What is expected: Copy each line below as it stands, but skip any picture it contains.

Content starts

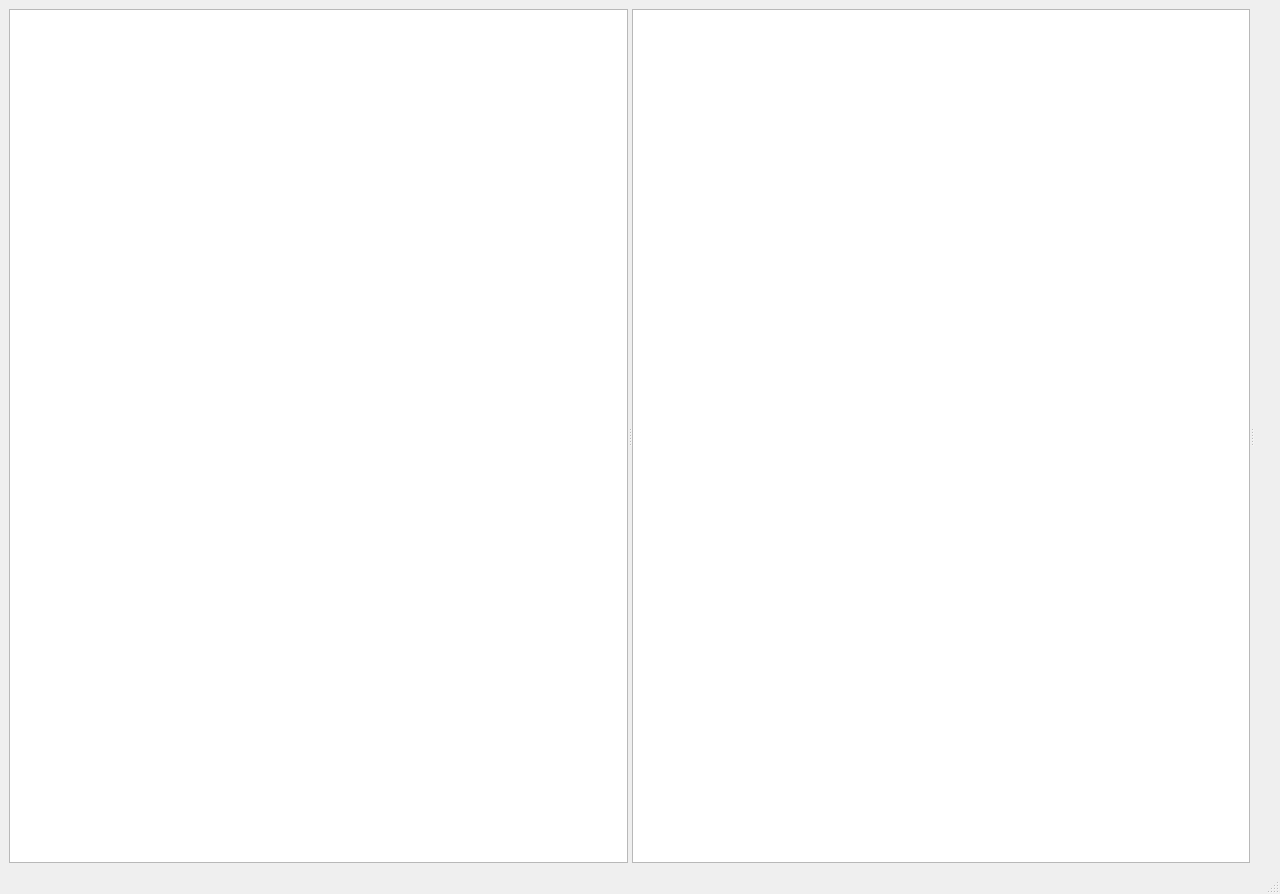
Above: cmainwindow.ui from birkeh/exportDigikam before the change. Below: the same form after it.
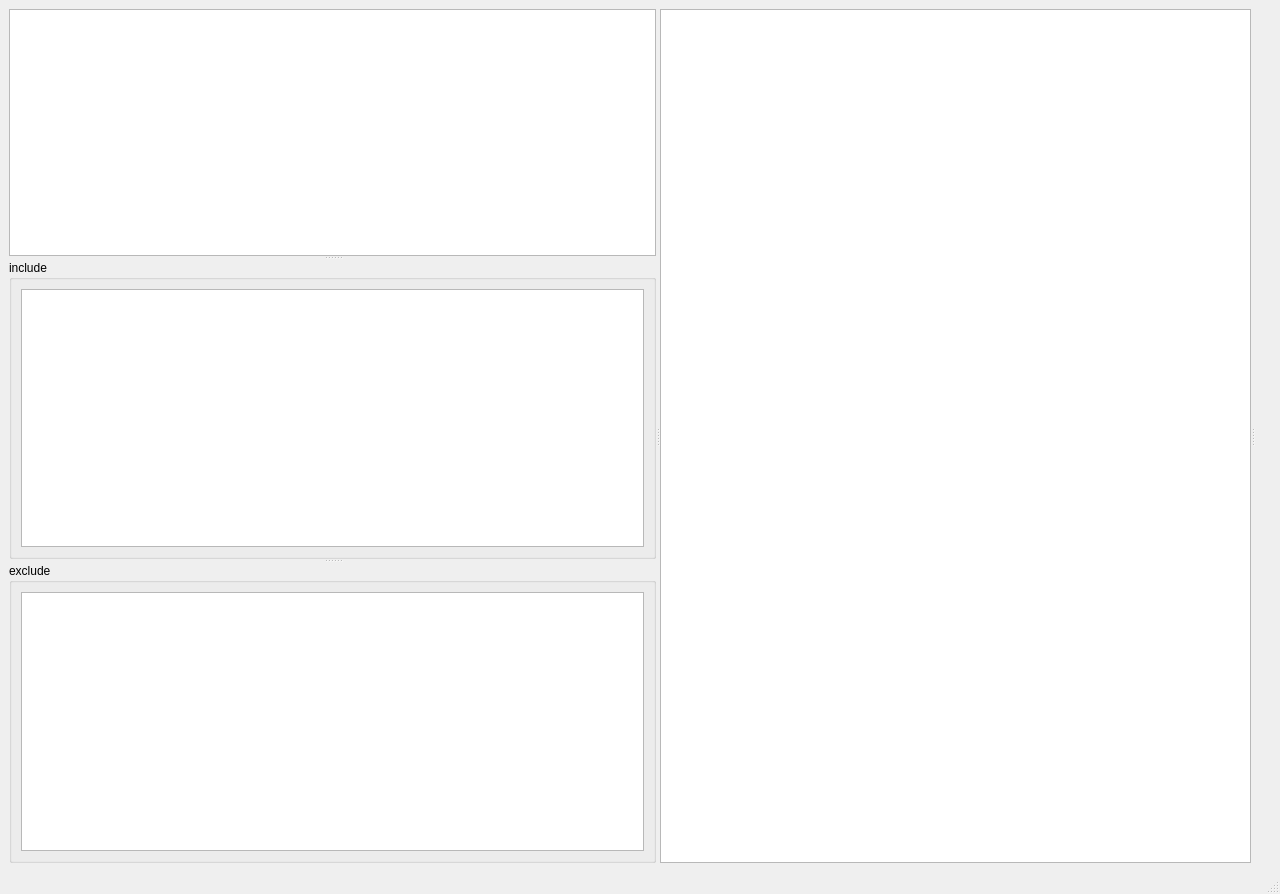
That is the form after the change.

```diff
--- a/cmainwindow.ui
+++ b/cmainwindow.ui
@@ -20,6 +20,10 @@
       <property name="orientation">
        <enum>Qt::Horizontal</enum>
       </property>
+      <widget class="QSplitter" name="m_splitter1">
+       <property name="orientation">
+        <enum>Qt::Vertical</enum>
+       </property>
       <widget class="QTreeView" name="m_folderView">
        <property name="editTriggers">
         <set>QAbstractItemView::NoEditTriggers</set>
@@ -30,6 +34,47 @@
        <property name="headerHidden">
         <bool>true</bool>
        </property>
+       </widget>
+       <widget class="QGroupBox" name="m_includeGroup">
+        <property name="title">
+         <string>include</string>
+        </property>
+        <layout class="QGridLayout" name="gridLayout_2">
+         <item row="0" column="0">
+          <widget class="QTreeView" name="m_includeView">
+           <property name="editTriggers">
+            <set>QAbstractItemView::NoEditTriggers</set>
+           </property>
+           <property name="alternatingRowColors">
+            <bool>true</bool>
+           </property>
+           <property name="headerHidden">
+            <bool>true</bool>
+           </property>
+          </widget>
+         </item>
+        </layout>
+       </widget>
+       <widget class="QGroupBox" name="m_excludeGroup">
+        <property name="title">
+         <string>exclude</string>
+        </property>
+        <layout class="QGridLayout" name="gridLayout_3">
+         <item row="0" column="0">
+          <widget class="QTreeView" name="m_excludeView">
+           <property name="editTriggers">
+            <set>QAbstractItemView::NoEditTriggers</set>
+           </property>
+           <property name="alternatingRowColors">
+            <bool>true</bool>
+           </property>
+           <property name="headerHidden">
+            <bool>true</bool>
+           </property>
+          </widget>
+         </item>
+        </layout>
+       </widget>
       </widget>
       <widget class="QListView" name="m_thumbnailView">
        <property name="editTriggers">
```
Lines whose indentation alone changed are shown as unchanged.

Content ends

Output of the task:
Above: cmainwindow.ui from birkeh/exportDigikam before the change. Below: the same form after it.
That is the form after the change.

```diff
--- a/cmainwindow.ui
+++ b/cmainwindow.ui
@@ -20,6 +20,10 @@
       <property name="orientation">
        <enum>Qt::Horizontal</enum>
       </property>
+      <widget class="QSplitter" name="m_splitter1">
+       <property name="orientation">
+        <enum>Qt::Vertical</enum>
+       </property>
       <widget class="QTreeView" name="m_folderView">
        <property name="editTriggers">
         <set>QAbstractItemView::NoEditTriggers</set>
@@ -30,6 +34,47 @@
        <property name="headerHidden">
         <bool>true</bool>
        </property>
+       </widget>
+       <widget class="QGroupBox" name="m_includeGroup">
+        <property name="title">
+         <string>include</string>
+        </property>
+        <layout class="QGridLayout" name="gridLayout_2">
+         <item row="0" column="0">
+          <widget class="QTreeView" name="m_includeView">
+           <property name="editTriggers">
+            <set>QAbstractItemView::NoEditTriggers</set>
+           </property>
+           <property name="alternatingRowColors">
+            <bool>true</bool>
+           </property>
+           <property name="headerHidden">
+            <bool>true</bool>
+           </property>
+          </widget>
+         </item>
+        </layout>
+       </widget>
+       <widget class="QGroupBox" name="m_excludeGroup">
+        <property name="title">
+         <string>exclude</string>
+        </property>
+        <layout class="QGridLayout" name="gridLayout_3">
+         <item row="0" column="0">
+          <widget class="QTreeView" name="m_excludeView">
+           <property name="editTriggers">
+            <set>QAbstractItemView::NoEditTriggers</set>
+           </property>
+           <property name="alternatingRowColors">
+            <bool>true</bool>
+           </property>
+           <property name="headerHidden">
+            <bool>true</bool>
+           </property>
+          </widget>
+         </item>
+        </layout>
+       </widget>
       </widget>
       <widget class="QListView" name="m_thumbnailView">
        <property name="editTriggers">
```
Lines whose indentation alone changed are shown as unchanged.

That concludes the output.